Everything was a muddle in my mind, question after question I asked, and to each question there was an answer that satisfied it. I was confused though, if this religion was so correct, why hadn’t I heard about it already? What about all the kind people I had met that were not Muslims, surely their good deeds would count? Why do you have to become a Muslim if you live your life properly, i.e. do not steal, commit adultery etc. etc.? As time passed I soon realised that I was just searching for excuses. I knew that Islam was correct, but I needed to dig deep to find the courage to change. No longer could I hide behind a wall of questions and ‘what ifs’, it was time to stand up and be part of something that I believed in.

I was very nervous, every few minutes my stomach churned, rushes of adrenal waves through my body. It was the night that I would declare myself a Muslim and change the rest of my life. I was sure about my decision to revert, but scared at the prospect at the same time, conflicting emotions and feelings taking it in turns to pop into my head, but all along I knew that Truth would win. The time had come, we gathered in a group. I repeated everything that the Imam said to me, I hung onto every syllable and repeated as best I could, I was afraid that if I didn’t pronounce the Arabic words properly then my declaration would not count, and it had to count. I went into a kind of dream world, feeling as if this wasn’t really me, I was watching someone else. The emotions started to rise, I looked around and realised that I was not alone with my tears. My declaration was touching the hearts of those around me. The Imam then said a number of prayers for me and also for my family, I felt somehow indebted to him, I felt the need to repay him in some way for what he had enabled me to become. Tears continued to roll as this pious Imam asked me to pray for him that night. How could one of my prayers be worth anything when compared to his? We shared a cup of water, I was allowed to drink first, followed by all my good friends, I was now part of what they stood for. I had been accepted.

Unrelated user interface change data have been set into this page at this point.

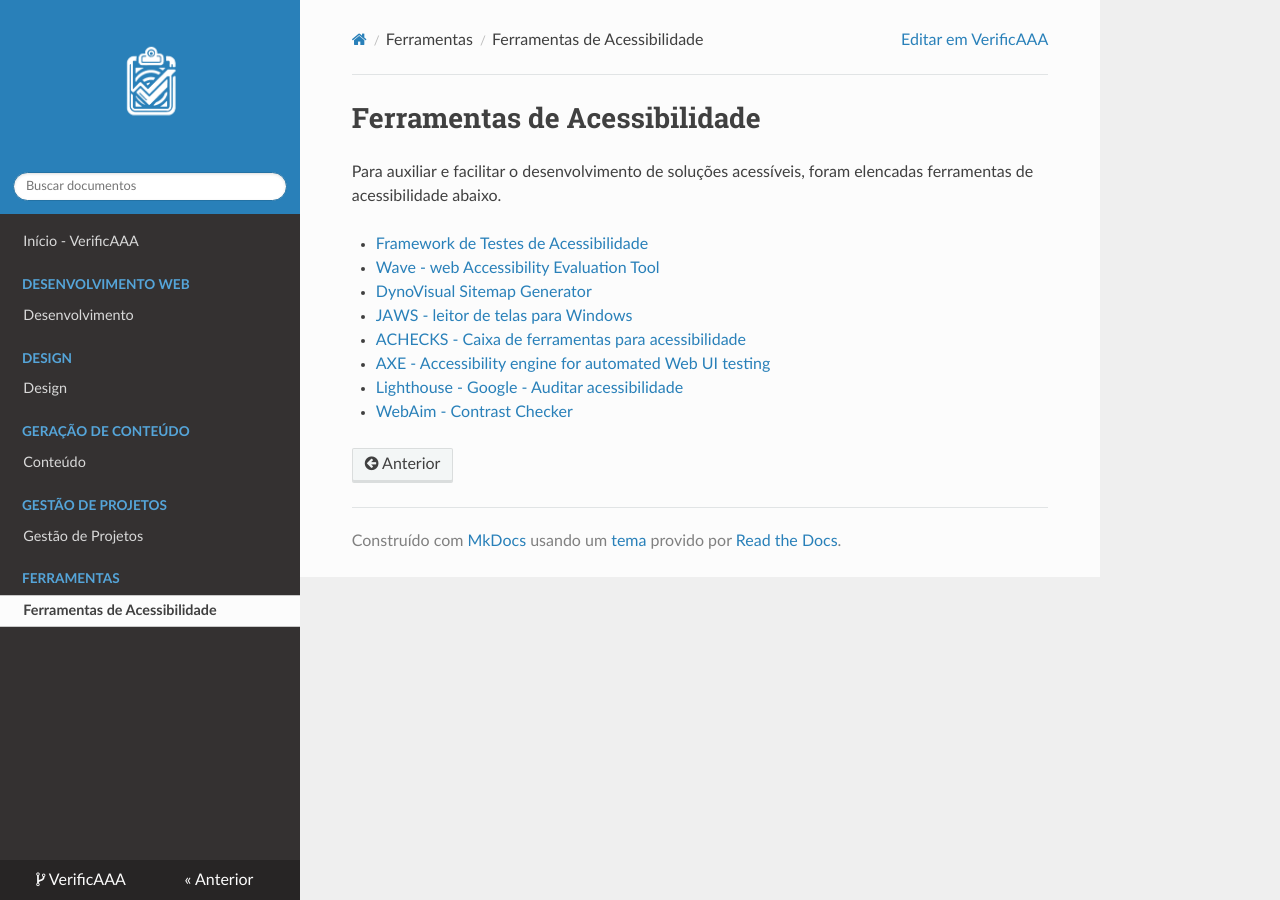
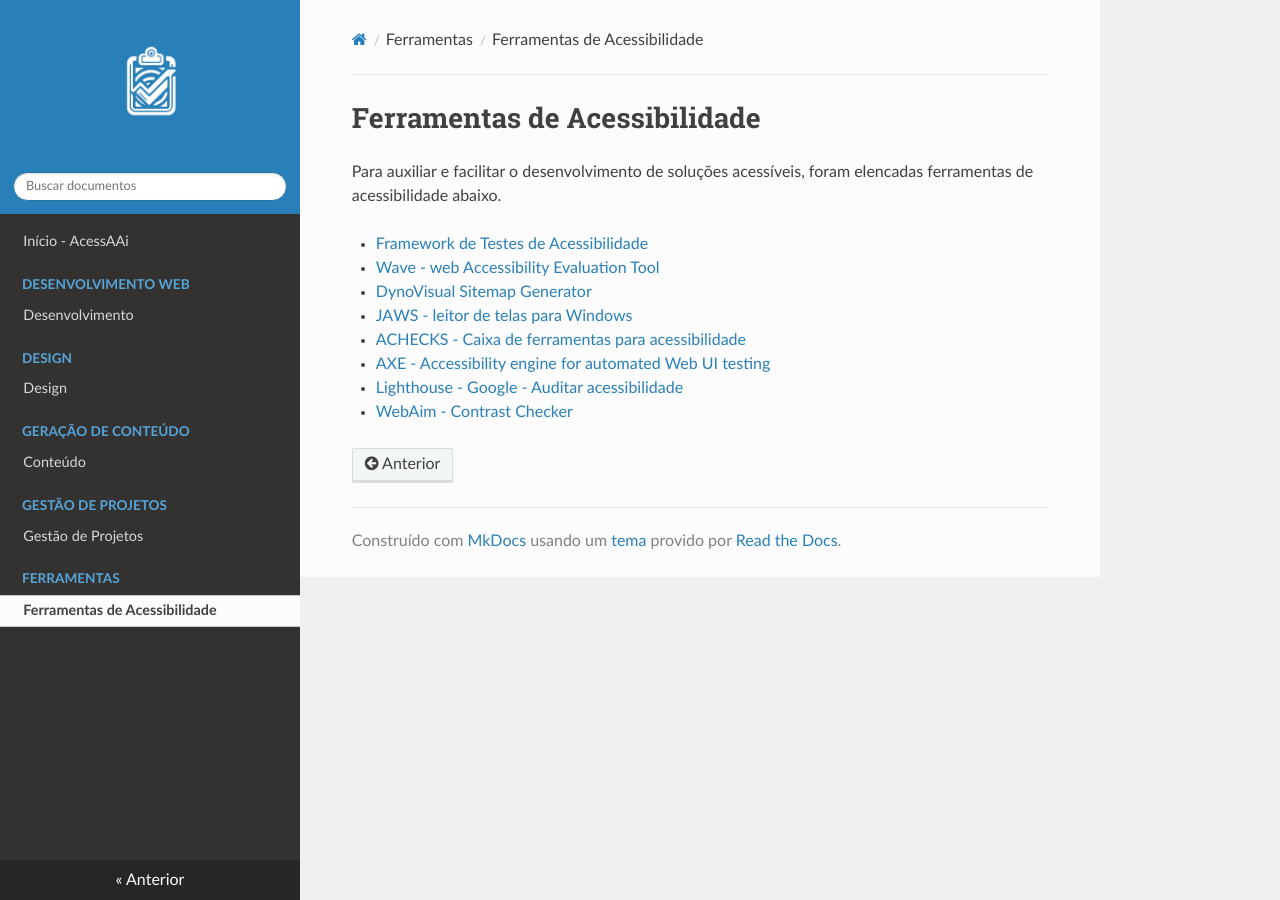
Before and after one commit to UnBIHC2025-1/IHC-2025.1-Grupo02, an MkDocs documentation site: the page built from docs/tools/ferramentas.md, in a window 1280 px wide. Built offline with MkDocs 1.6.1, drawn with Linux system fonts in a browser that asks for light colours; nearby versions of some CDN libraries.

Commit message:
fix: ajuste do arquivo .yml para nosso site

```diff
--- a/mkdocs.yml
+++ b/mkdocs.yml
@@ -1,13 +1,10 @@
-repo_url: https://github.com/vitorfleonardo/VerificAAA
-repo_name: VerificAAA
-
-site_url: https://github.com/vitorfleonardo/VerificAAA
-site_name: VerificAAA
+site_url: https://unbihc2025-1.github.io/IHC-2025.1-Grupo02/
+site_name: AcessAAí
 
 use_directory_urls: False
 
 nav:
-  - Início - VerificAAA: 'index.md'
+  - Início - AcessAAi: 'index.md'
 
   - Desenvolvimento Web:
     - Desenvolvimento: 'devWeb/non_text_content.md'
```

From that point onwards I was a Muslim, not only had this been witnessed by those around me, but also by all the Prophets PBUT, who I was told grace every declaration with their presence. I felt so honoured that I could hardly believe it.

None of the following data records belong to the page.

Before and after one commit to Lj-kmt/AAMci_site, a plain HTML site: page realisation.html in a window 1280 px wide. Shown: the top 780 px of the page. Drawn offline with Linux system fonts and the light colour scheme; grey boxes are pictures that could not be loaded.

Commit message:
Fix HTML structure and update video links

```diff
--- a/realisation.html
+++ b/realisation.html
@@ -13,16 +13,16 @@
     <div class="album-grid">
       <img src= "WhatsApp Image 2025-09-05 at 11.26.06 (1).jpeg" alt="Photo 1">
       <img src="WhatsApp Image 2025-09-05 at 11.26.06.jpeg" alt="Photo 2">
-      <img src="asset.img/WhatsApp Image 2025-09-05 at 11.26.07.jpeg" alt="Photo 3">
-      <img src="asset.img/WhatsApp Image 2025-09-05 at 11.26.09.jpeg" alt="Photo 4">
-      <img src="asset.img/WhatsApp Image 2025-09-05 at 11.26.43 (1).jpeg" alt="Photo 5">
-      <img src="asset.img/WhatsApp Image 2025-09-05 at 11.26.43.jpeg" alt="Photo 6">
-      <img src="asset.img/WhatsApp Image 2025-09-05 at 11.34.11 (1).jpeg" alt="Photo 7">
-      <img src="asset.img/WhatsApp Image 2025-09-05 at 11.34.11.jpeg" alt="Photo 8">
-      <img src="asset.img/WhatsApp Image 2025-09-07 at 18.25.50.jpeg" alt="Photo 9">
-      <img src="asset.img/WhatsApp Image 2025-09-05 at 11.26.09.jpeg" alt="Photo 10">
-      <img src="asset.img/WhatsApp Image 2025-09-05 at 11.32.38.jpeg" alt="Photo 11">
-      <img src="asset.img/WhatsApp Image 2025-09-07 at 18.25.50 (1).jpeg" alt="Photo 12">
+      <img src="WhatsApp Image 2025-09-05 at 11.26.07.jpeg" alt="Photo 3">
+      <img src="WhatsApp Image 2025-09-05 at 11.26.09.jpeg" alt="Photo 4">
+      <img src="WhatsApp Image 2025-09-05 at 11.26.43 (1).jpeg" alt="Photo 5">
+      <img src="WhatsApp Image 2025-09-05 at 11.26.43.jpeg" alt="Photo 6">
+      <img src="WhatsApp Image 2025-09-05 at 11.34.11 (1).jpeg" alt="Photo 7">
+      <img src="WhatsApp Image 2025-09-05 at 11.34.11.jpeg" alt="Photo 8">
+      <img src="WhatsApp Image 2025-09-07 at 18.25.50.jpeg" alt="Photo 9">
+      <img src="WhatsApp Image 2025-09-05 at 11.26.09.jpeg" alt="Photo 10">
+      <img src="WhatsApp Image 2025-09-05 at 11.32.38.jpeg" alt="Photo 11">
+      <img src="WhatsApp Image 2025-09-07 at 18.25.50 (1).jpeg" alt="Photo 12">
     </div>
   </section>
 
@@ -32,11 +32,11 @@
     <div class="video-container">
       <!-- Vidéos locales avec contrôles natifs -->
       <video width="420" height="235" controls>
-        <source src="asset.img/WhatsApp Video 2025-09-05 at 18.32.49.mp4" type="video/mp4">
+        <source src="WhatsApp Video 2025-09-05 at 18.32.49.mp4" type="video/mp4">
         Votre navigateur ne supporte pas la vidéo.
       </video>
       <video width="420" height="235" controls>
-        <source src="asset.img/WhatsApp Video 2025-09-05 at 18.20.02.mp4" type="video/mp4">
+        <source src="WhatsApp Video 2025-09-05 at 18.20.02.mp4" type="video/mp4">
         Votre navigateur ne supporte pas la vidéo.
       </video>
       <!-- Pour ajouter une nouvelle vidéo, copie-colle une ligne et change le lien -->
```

The final part of the transformation was to wash. I needed to purify myself and all my sins would now be forgiven, as if they had been washed down the plug hole with the soapy water. It was as if I had just been born, from now on it would be up to me.

The world now appeared differently to me. I noticed aspects of people that I had missed before, I was much more aware of good and evil around me. I could look back at my past and it really felt as if that wasn’t me at all, I had a feeling that I had been given a whole new life, and I had been detached from my previous actions. This carried with it a responsibility, a desire not to blemish my new clean record. I had so much to learn, so much to read and take in. I had to be different towards people at work and even my own family, I had to get rid of clothes, books and pictures, now that I had been purified I had to make an attempt to purify my surroundings.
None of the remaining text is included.